“What?” Rodney said.
The hum continued, and so too did its exchange with the boy.
“I don’t wanna……why……..will my mom and dad be there….no….” Rodney cried. “NO! I WON’T!”
The creatures below all screamed. From deep in their stomachs by way of their throats, they all screamed out shouts in tones entirely foreign to the human ear. The hum joined them, returning to its horrible booming roar. Rodney buried his face in Jess’s shoulder, sobbing. The noise was overwhelming, and I could almost feel the headache materializing in my forehead. And in an instant, the beasts stopped and the hum returned to a tolerable level.
At the same time, Rodney stopped crying and tried to push away from Jess, but she held on to him. I only saw his face for a moment, but in that moment I saw that all emotion, all life had left him. Everything that made little 8-year-old Rodney himself, all the adventurousness, the personality, the hopes, the dreams, all of it, was gone.
The moment I saw his face was when he pushed his head away just enough to get into position, and then he sank his teeth into Jess’ throat, tearing away a chunk of skin and sinew and sending blood flooding down her neck. In an instant Rodney had turned around and was walking down the roof. As I did my best to stanch Jess’ wound, I watched Rodney step down the shingles and topple forward and squinted my eyes as an inherent reaction to the blood-curdling sound I was expecting to hear.
But I didn’t hear that sound.
Instead, the humming stopped and I heard the sounds of one of the creatures vocalizing. And in reply I heard Rodney. I can’t be certain of what he said, but it was something along the lines of “Okay, let’s go.” And then they all began walking back towards the lake, the lake’s envoys with their lumbering gaits and Rodney with his surefooted 8-year-old steps.
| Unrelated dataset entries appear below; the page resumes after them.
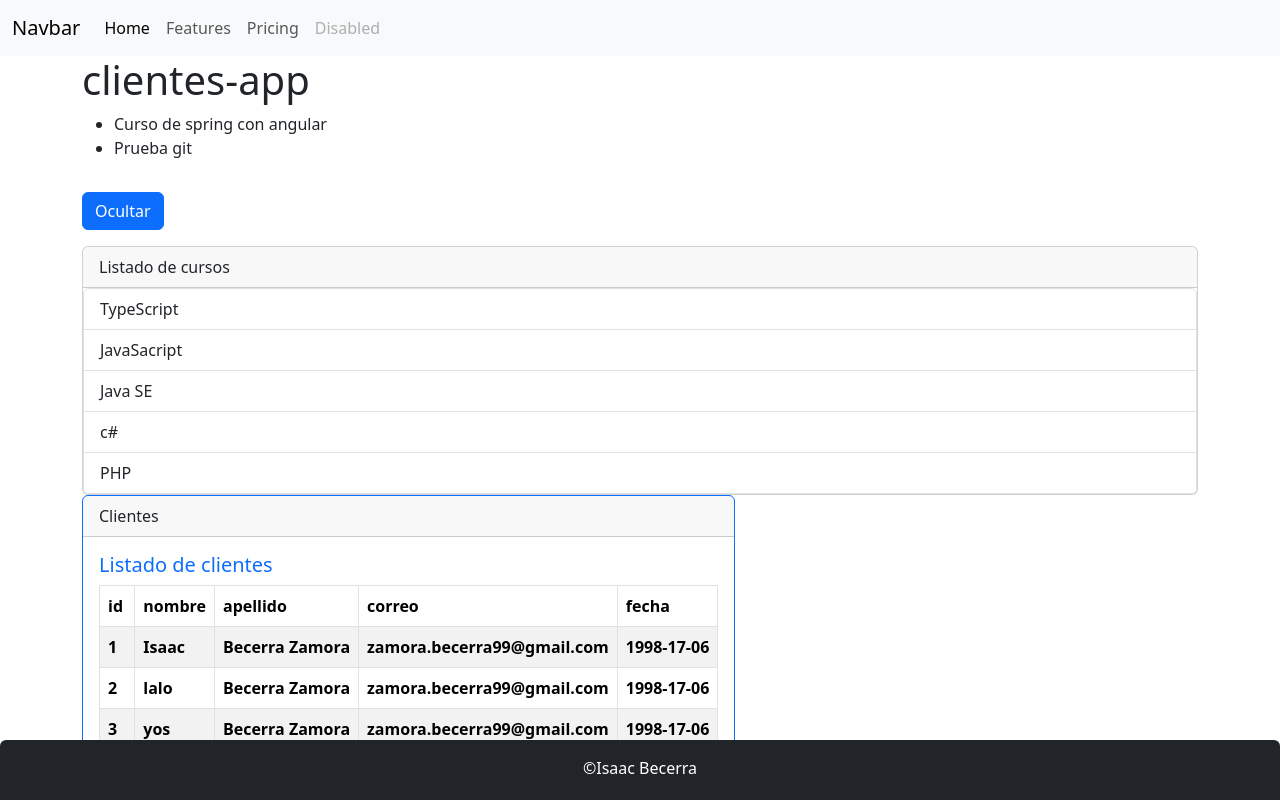
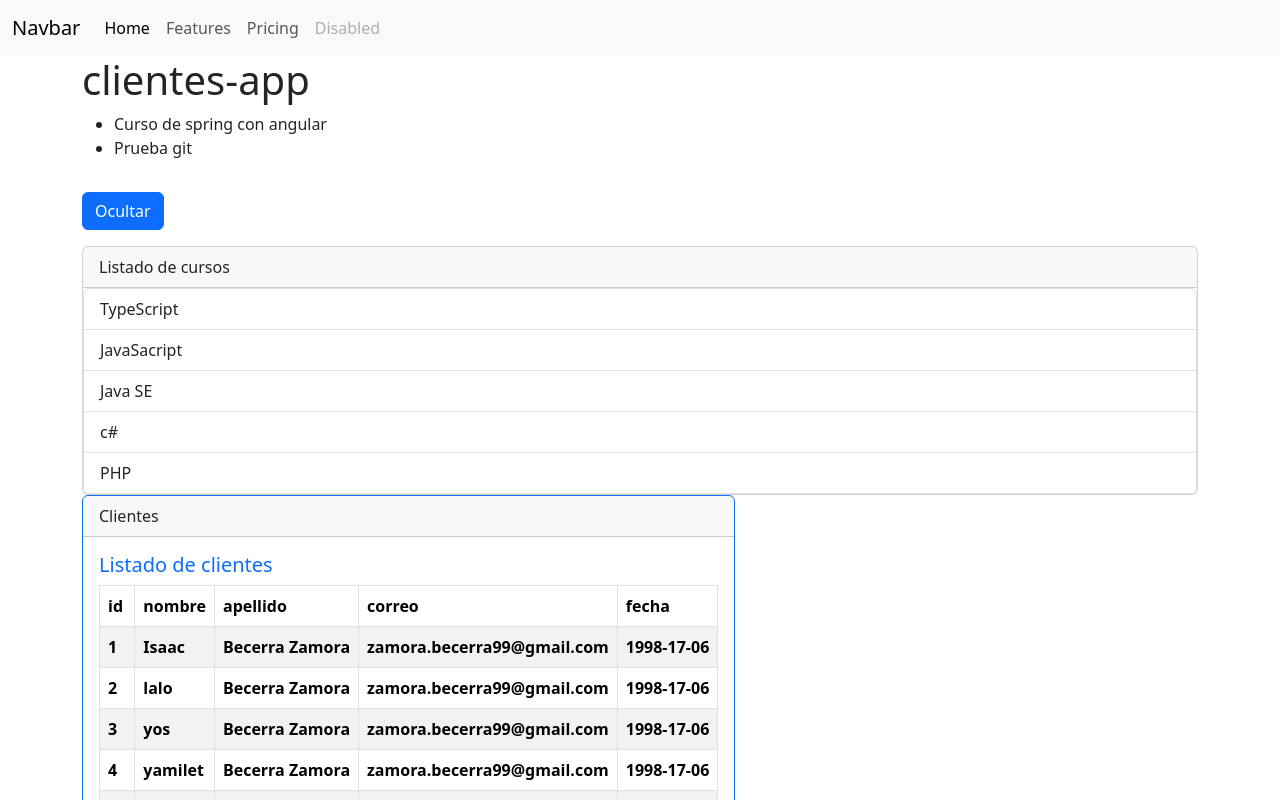
Before and after one commit to isaacbz1706/clientes-app, an Angular app: page / in a window 1280 px wide. Shown: the top 800 px of the page. Built offline with nearby package versions, Linux system fonts and the light colour scheme.

Commit message:
pie de pagina

```diff
--- a/src/app/footer/footer.component.css
+++ b/src/app/footer/footer.component.css
@@ -1,6 +1,5 @@
 .footer{
 position:absolute;
-bottom:0px;
 height: 60px;
 width: 100%;
 }
```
They walked and walked and walked until they were enveloped in the shadows and out of sight. I tried my best to help Jess, but I’m not a medical professional. I used my shirt to keep pressure on the wound, but within minutes she was dead.
I stayed up on Bob Harrison’s roof for the next 16 hours, with Jess’s dead, bloodied corpse roasting in the summer sun not three feet away from me. After a time, people started coming out of their homes, carefully avoiding the spots on the ground still damp with the lake’s vengeance. They used plywood and furniture and vehicles to create bridges for those who were trapped, myself included.
27 bodies were pulled out of the neighborhood’s flooded houses in the coming weeks. We crafted waterproof suits and footwear to traverse our town until such time as the water dried up or was otherwise cleared out.
When the lake claimed its revenge, it resulted in the most harrowing 30 minutes of my life. It was a half hour (roughly) of chaos, death, confusion, and sorrow.
But it put one thing into perspective. The one thing that so many of us had pondered for so long. The answer to the question that so many residents of Humming Lake had asked for so long, but for which none had ever dared seek. That half hour of dread gave us the reason for our town’s oldest law, the source of which had been lost to time itself.
“Never touch the water.“